### [Excerpted data]

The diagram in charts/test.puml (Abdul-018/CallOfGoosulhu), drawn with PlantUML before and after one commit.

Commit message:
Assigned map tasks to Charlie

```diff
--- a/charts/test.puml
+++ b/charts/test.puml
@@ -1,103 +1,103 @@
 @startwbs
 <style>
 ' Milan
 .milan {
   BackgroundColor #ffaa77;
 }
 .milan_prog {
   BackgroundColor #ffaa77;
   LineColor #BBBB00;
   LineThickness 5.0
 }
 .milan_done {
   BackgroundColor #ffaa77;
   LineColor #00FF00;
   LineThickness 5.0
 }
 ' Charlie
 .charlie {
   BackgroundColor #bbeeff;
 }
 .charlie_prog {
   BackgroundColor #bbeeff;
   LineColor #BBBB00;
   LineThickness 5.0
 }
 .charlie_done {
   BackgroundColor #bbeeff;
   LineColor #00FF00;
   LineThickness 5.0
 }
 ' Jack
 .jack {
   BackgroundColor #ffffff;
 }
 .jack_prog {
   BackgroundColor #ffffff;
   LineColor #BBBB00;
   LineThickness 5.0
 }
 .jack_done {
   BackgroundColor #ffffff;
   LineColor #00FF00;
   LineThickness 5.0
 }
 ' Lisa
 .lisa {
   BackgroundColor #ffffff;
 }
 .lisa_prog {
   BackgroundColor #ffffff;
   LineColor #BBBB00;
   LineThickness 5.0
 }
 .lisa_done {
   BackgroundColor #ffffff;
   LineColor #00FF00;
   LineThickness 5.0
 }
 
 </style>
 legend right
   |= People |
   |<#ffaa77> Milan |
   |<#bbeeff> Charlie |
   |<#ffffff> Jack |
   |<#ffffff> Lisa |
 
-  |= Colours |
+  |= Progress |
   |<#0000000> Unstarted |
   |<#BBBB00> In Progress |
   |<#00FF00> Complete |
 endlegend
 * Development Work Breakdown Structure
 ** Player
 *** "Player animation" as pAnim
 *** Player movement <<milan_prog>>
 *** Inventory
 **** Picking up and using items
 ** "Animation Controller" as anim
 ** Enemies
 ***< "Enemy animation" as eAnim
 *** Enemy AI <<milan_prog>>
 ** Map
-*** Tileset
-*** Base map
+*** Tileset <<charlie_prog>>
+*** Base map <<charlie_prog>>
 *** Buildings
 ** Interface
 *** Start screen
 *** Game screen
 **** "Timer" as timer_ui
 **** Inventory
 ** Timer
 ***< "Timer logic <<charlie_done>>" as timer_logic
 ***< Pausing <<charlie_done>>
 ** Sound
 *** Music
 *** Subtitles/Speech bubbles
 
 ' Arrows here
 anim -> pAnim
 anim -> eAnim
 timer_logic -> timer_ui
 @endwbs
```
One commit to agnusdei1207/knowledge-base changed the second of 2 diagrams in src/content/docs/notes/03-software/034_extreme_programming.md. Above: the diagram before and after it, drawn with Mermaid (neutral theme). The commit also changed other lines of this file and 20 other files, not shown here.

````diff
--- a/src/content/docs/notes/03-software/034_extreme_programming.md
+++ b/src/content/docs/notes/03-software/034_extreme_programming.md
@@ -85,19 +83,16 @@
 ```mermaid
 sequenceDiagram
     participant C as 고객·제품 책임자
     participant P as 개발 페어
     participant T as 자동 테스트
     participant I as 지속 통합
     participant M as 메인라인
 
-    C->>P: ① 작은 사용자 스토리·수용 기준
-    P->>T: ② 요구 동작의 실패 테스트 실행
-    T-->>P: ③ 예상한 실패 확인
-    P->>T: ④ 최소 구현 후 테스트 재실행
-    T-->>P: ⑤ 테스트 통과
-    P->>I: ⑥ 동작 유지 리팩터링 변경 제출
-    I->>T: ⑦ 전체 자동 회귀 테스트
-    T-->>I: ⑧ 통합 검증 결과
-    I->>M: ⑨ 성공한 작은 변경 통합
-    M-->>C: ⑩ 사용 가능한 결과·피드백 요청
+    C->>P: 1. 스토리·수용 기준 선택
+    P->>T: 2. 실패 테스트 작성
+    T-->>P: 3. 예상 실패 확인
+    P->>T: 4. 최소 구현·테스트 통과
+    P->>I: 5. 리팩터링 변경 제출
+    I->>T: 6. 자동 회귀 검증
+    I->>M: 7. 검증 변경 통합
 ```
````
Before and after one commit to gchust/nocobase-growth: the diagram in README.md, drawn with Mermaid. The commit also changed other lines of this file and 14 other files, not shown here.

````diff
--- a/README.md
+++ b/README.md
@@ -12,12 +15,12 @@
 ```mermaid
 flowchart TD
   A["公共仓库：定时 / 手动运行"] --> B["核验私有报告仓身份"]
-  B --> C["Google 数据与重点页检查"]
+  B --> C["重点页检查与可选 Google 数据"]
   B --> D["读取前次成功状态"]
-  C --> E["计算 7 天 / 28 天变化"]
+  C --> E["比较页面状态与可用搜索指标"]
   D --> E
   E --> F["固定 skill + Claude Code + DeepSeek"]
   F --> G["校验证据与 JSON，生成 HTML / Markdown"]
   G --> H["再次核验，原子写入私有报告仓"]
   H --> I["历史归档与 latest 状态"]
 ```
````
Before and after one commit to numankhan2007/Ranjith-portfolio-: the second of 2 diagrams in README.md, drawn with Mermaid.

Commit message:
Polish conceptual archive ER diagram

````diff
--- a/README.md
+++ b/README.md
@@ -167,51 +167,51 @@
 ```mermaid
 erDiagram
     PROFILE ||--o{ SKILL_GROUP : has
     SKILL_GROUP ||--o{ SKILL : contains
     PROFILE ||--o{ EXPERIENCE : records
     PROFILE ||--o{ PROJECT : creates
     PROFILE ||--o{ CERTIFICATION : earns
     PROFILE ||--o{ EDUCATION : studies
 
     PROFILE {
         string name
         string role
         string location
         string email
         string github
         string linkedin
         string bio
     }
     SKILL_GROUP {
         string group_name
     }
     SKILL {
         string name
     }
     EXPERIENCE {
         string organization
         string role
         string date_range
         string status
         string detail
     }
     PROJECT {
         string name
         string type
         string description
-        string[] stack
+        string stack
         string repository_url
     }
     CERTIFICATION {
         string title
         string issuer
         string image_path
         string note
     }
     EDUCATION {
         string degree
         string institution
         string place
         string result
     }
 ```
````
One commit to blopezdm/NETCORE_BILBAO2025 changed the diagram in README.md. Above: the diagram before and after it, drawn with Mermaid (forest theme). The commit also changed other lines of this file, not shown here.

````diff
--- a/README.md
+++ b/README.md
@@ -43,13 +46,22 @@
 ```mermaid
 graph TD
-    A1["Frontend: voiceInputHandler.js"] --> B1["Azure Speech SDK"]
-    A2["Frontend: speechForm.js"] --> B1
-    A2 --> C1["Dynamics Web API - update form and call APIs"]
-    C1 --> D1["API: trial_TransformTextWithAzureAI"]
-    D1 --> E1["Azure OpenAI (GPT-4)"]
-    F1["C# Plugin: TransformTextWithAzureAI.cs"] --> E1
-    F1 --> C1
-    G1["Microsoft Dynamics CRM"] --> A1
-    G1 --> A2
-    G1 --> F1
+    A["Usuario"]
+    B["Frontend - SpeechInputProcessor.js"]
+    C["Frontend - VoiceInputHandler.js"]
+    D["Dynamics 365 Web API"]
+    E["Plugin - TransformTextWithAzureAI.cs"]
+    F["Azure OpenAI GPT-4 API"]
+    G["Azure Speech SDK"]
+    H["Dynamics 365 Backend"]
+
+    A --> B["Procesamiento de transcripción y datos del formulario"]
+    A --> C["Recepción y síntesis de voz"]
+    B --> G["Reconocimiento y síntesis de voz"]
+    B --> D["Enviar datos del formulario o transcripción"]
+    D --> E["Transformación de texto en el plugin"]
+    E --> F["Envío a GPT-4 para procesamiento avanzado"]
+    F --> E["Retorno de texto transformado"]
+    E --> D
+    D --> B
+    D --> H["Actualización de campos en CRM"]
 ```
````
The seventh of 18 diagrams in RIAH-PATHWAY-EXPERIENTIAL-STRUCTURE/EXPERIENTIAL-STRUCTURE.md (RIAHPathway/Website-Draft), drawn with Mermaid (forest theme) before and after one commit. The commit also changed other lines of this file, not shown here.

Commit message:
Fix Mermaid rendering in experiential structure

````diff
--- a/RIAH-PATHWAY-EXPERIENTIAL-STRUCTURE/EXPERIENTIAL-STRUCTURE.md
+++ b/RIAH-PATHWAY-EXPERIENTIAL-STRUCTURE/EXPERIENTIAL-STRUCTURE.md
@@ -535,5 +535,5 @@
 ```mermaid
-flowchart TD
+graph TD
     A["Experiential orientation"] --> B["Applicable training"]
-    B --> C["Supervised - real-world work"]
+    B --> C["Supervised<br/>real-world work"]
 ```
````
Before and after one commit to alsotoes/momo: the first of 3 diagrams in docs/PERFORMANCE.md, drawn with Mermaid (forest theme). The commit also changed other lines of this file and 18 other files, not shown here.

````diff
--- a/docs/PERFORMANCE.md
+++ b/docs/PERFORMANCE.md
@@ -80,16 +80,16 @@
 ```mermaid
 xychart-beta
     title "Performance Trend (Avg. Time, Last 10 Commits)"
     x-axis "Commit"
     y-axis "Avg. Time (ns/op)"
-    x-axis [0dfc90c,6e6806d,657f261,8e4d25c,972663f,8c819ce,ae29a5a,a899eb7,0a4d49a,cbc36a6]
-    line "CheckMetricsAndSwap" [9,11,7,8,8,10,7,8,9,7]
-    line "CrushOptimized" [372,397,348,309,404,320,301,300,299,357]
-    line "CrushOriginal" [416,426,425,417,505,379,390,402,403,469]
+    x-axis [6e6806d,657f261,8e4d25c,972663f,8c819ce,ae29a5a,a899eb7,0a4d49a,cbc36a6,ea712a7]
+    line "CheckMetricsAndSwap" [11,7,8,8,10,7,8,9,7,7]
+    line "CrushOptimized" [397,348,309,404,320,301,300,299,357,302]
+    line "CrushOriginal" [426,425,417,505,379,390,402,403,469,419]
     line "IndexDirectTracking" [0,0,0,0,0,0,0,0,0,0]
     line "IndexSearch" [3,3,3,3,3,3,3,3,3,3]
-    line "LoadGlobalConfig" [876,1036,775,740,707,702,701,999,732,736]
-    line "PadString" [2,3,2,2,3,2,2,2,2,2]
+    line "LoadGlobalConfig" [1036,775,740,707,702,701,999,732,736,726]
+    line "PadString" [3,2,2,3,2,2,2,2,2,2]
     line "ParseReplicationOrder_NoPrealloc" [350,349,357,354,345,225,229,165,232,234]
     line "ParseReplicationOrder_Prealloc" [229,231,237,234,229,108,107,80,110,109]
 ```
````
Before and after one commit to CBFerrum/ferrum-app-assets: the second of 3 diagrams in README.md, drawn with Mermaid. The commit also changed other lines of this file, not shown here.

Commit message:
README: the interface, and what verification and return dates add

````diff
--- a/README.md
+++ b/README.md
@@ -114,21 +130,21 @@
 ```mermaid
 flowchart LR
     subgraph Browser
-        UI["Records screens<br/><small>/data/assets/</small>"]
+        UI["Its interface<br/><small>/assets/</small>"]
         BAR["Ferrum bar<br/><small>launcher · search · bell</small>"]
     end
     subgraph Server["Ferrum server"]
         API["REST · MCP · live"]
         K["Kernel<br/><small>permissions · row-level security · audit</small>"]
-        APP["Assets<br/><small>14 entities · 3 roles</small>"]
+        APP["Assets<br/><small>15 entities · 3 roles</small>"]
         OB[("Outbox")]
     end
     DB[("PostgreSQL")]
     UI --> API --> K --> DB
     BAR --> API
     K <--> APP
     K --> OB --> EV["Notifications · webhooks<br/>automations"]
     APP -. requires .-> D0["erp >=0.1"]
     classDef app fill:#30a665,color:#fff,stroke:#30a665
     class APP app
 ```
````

### [What the exercise asks]
In the entries above, find every line holding the word "puml" and copy it out.

### [Answer to this exercise]
The diagram in charts/test.puml (Abdul-018/CallOfGoosulhu), drawn with PlantUML before and after one commit.
--- a/charts/test.puml
+++ b/charts/test.puml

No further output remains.